Direct (independent) exclamatory sentences with a verb expressed (or easily supplied) are formed2682
(I) By the relative pronouns οἷος, ὅσος, or by the relative adverb ὡς in exclamations of wonder. The sentences introduced by these words are commonly associated with vocatives or interjections. Cp. cross340.
οἷα ποιεῖς, ὦ ἑταῖρε
ὦ πάππε, ὅσα πρά_γματα ἔχεις
ὡς ἀστεῖος ὁ ἄνθρωπος
a. Exclamatory ὡς may be the relative ὡς; but if it is the demonstrative ὡς, it means properly not how but so. Cp. cross2998.
b. Double οἷος (exclamation within an exclamation) marks a strong contrast (cp. cross2646) in direct and indirect exclamations. Thus,
οἷα πρὸς οἵων ἀνδρῶν πάσχω
ἀπὸ οἵα_ς . . . αὐχήματος τοῦ πρώτου ἐς οἵα_ν τελευτὴν καὶ ταπεινότητα ἀφί_κατο
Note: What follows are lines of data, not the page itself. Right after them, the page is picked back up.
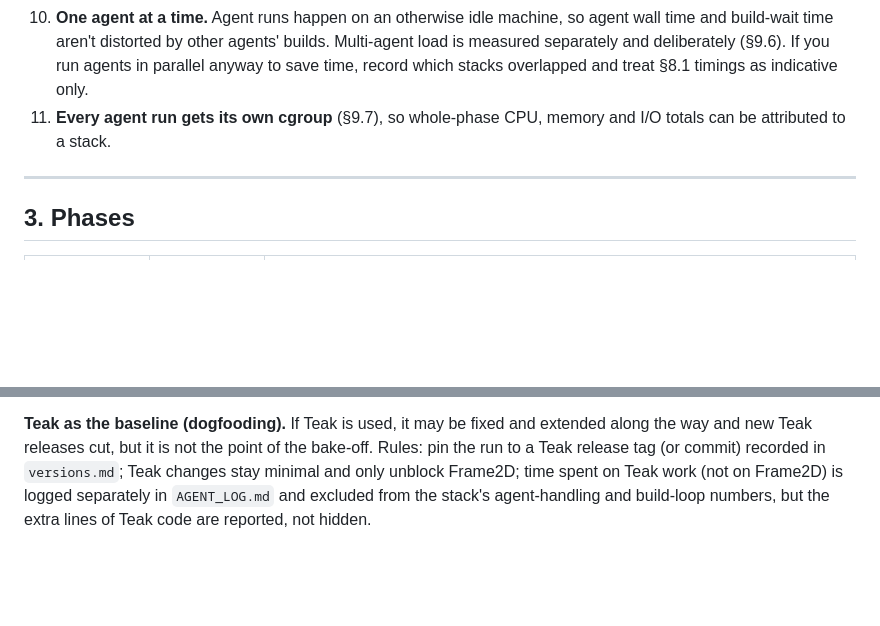
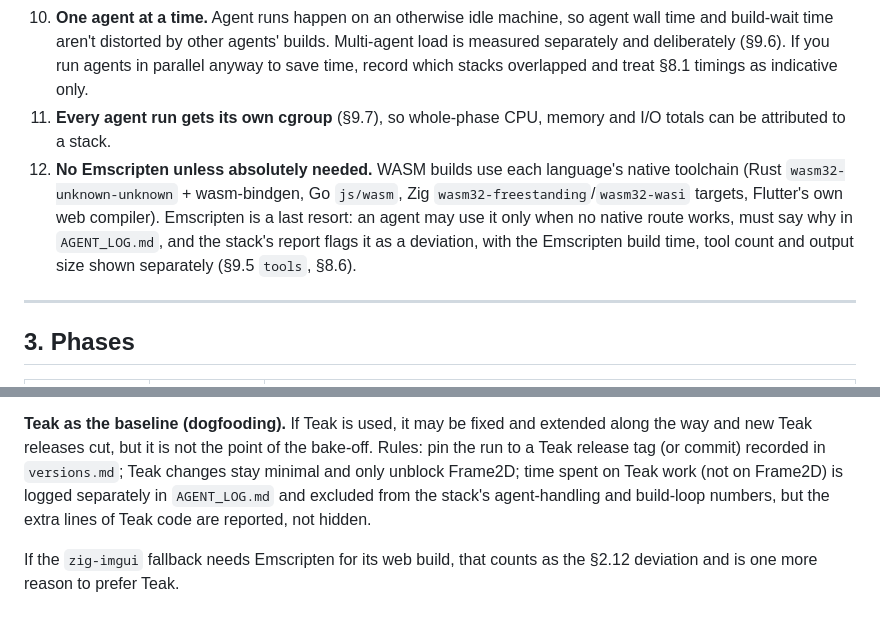
Before and after one commit to hotschmoe/frame2d-bakeoff, a Markdown page: SPEC.md, 2 parts joined by grey strips. GitHub-like rendering; blank space fills up the shorter version.

Commit message:
SPEC: avoid Emscripten for WASM unless absolutely needed
Co-Authored-By: Claude Sonnet 5.5 <noreply@anthropic.com>

```diff
--- a/SPEC.md
+++ b/SPEC.md
@@ -44,6 +44,7 @@ Optional:
 9. **Human interventions.** Any human message other than the kickoff prompt and bare "continue" counts as an intervention and is logged.
 10. **One agent at a time.** Agent runs happen on an otherwise idle machine, so agent wall time and build-wait time aren't distorted by other agents' builds. Multi-agent load is measured separately and deliberately (§9.6). If you run agents in parallel anyway to save time, record which stacks overlapped and treat §8.1 timings as indicative only.
 11. **Every agent run gets its own cgroup** (§9.7), so whole-phase CPU, memory and I/O totals can be attributed to a stack.
+12. **No Emscripten unless absolutely needed.** WASM builds use each language's native toolchain (Rust `wasm32-unknown-unknown` + wasm-bindgen, Go `js/wasm`, Zig `wasm32-freestanding`/`wasm32-wasi` targets, Flutter's own web compiler). Emscripten is a last resort: an agent may use it only when no native route works, must say why in `AGENT_LOG.md`, and the stack's report flags it as a deviation, with the Emscripten build time, tool count and output size shown separately (§9.5 `tools`, §8.6).
 
 ---
 
@@ -860,3 +861,5 @@ Before the `zig` P1 run, a time-boxed smoke test (about 2 hours, throwaway code,
 If it fails, record why in `results/<run-id>/versions.md` and fall back in this order: **Teak** (pure Zig, labeled `zig-teak`), then **Dear ImGui via cimgui** (labeled `zig-imgui`, not pure Zig). The fallback run is reported as a deviation from §1 and is never silently merged with a dvui result. Where dvui works, `zig-teak` may still run as the optional extra stack.
 
 **Teak as the baseline (dogfooding).** If Teak is used, it may be fixed and extended along the way and new Teak releases cut, but it is not the point of the bake-off. Rules: pin the run to a Teak release tag (or commit) recorded in `versions.md`; Teak changes stay minimal and only unblock Frame2D; time spent on Teak work (not on Frame2D) is logged separately in `AGENT_LOG.md` and excluded from the stack's agent-handling and build-loop numbers, but the extra lines of Teak code are reported, not hidden.
+
+If the `zig-imgui` fallback needs Emscripten for its web build, that counts as the §2.12 deviation and is one more reason to prefer Teak.
```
c. Cp. cross2647 for such sentences as
οἵα_ν ἔχιδναν τήνδ' ἔφυ_σας
d. οἴμ' ὡς is common in expressions of impatience, anger, pity, grief, or fear; as
οἴμ' ὡς καταγελᾷς
οἴμ' ὡς ἔοικας ὀψὲ τὴν δίκην ἰδεῖν
Indirect (dependent) exclamations form subordinate clauses in sentences which, taken as a whole, are statements ( cross2575. 4). They are introduced by οἷος, ὅσος, οἵως, ὡς, οἷ, ἵνα. The negative is οὐ. It is often difficult to distinguish between indirect exclamations and indirect questions introduced by οἷος or ὅσος. But observe that dependent exclamations are not introduced by the direct interrogatives ποῖος, πόσος, πῶς, etc., nor by the indefinite relatives ὁποῖος, ὁπόσος, ὅπως, etc., both of which classes of words may stand in indirect questions.
a. ὁποῖος in
b. The introductory verb is sometimes omitted; as ὦ μιαρώτατος, ἵν' ὑποδέδυ_κεν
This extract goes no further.